Ladybridge Film Studies: Sound

Key terms for Sound in films

Terms in this set (...)

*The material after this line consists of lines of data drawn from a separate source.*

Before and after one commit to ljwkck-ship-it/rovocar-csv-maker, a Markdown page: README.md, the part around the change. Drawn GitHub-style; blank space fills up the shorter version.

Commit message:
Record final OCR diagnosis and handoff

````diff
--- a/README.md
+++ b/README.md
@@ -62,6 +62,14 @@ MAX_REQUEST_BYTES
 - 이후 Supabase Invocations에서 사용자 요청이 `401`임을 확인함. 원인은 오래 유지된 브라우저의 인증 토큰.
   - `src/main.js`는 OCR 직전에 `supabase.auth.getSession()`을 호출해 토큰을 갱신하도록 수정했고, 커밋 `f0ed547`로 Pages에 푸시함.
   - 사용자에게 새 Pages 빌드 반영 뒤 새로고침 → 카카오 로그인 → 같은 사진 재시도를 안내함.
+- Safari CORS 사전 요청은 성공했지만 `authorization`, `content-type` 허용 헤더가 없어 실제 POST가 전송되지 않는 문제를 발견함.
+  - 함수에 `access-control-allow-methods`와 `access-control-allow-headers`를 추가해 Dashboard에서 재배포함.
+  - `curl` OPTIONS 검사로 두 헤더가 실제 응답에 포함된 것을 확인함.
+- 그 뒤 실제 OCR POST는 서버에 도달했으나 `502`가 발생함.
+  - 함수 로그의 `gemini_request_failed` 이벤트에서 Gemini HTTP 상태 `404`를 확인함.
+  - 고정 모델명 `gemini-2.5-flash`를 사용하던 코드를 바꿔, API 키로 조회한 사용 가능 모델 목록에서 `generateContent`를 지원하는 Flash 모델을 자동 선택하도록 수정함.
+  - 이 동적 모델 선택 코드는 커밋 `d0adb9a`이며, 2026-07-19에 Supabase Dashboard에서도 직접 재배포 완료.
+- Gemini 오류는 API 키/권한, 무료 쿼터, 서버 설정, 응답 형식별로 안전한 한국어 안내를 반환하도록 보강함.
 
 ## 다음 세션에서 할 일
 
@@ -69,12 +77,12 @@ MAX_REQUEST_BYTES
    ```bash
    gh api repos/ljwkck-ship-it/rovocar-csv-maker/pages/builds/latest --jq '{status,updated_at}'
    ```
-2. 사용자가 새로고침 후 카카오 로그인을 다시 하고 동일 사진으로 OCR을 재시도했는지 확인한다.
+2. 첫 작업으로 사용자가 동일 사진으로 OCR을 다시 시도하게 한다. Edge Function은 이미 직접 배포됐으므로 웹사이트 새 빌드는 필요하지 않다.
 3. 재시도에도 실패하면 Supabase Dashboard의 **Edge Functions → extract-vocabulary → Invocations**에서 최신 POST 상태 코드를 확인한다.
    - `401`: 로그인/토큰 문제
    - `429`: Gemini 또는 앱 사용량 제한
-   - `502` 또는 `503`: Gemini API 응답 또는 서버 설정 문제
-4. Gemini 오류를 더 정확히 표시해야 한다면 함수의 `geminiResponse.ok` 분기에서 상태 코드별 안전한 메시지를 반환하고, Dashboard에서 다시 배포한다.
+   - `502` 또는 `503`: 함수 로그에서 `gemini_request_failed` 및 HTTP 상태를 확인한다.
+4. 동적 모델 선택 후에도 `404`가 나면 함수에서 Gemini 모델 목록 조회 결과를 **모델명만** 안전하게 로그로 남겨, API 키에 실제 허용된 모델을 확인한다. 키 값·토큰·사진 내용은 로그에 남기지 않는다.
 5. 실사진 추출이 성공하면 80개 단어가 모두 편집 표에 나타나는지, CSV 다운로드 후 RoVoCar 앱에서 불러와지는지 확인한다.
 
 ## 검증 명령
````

Ambient Sound
The background noise present in a scene e.g. traffic
Diegetic Sound
Sound within the film world that the characters & audience can hear; includes voices, sounds made by objects in the story, ambient sound, music coming from instruments in the story (a radio for example)
Non-diegetic Sound
Sound that only the audience can hear, NOT a part of the story world; includes narration, film score
Offscreen sound
Type of sound that is part of story but comes from an off-screen source
Foley sound
Means "created sound, manufactured sound"; an artist of this uses random objects to make sound effects for movies
Music specifically made for a film, usually non-diegetic, made by a composer, such as in "The Lord Of The Rings"
Pre-existing music put into a film, such as AC/DC in Iron Man 3
Sound perspective
Term used to describe how, when someone is far away, their voice is quieter, as opposed to when they are closer to the camera, their voice is louder
Parallel Sound
When the tone of the music matches the mood being shown on screen, e.g. uplifting music when the romantic couple finally kiss
Contrapuntal Sound
When the tone of the music does not match the mood being shown on screen, i.e. the music is 'counterpoint' to the images we are being shown. For example, a sound of a funfair and people laughing over a scene of a murderer stalking his victim would be contrapuntal
Sound bridge
Sound bridges are part of the continuity of a film: Often sound will continue from one scene to the next. The images may change but sound continues across frames. This creates a coherent world that is understandable to the viewer.
Aural Motif
A repeated sound that is associated with something, for example a character. Can be used in just one film or across many films in a series. It helps the audience recognise the genre.